UHY Hacker Young, which is one of the UK’s top 20 accountancy firms, partner James Simmonds explained people drinking at home during the various lockdowns replaced beer with wine or spirits as many felt beer was better suited to longer, social drinking sessions.
He said: “The pandemic saw a sudden shift in people’s drinking habits, with a move away from beer.
Flooding back to beer
“That seems to have been temporary [as] we are now seeing consumers flooding back to beer.”
During lockdown, wine sales increased from 84m litres sold in 2019 to 112m in 2020, while spirits sales increased from 7.4m litres sold to 10.9m over the same period.
However, both categories have suffered a drop in sales since pubs reopened, with 5.2m less bottles of wine sold and 1.8m less bottles of spirits sold in 2021 compared to 2020.
Beer, however, has seen a resurgence in popularity since pubs re-opened, with 4.61bn litres of beer sold in 2021, having reached 98% of pre-pandemic levels, with 4.71bn litres of beer sold in 2019, according to the UHY Hacker Young study.
Welcome sales boost
This comes as last month saw ‘Super Saturday’ (19 March) 11.5m pints of beer and cider sold during the culmination of the Guinness Six Championships Rugby Tournament.
As reported in The Morning Advertiser (MA) last week, the cost of a pint has been forecasted to increase by 20p according to Night-Time Economy Adviser, Sacha Lord, as the cost of a pint sees the biggest increase in 10 years, with JD Wetherspoons having already increased the cost of pint by 10p across its sites, rising to 20p in its London sites.

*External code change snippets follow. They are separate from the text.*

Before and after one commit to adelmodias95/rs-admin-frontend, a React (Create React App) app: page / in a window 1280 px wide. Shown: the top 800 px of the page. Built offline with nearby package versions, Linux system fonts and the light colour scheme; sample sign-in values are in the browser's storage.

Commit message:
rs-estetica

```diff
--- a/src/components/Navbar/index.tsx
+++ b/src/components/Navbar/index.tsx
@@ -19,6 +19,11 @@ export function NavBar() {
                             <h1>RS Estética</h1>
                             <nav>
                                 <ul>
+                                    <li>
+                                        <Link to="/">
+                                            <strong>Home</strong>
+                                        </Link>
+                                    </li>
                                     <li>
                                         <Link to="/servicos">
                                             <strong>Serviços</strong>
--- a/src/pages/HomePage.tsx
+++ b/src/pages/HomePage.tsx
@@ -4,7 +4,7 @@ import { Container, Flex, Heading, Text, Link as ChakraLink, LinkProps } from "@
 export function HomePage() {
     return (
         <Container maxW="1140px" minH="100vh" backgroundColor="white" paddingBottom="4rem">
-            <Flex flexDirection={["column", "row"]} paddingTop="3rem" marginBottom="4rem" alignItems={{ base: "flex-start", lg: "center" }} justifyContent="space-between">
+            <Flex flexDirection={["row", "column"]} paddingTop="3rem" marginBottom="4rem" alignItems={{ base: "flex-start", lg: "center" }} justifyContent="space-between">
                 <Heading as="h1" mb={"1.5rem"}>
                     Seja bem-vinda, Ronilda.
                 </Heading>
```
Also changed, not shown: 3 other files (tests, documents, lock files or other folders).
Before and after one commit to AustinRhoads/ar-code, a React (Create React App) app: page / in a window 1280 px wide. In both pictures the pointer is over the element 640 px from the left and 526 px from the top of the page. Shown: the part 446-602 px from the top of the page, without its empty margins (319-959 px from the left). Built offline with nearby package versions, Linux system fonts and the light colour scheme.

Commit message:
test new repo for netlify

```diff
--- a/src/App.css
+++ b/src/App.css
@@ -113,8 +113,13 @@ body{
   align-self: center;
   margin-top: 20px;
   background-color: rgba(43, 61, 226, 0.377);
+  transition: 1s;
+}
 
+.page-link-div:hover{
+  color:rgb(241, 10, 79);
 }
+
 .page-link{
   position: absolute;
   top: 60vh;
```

Simmonds added: “It was a good summer for beer sales, with football’s European Championships providing a welcome sales boost for pubs.”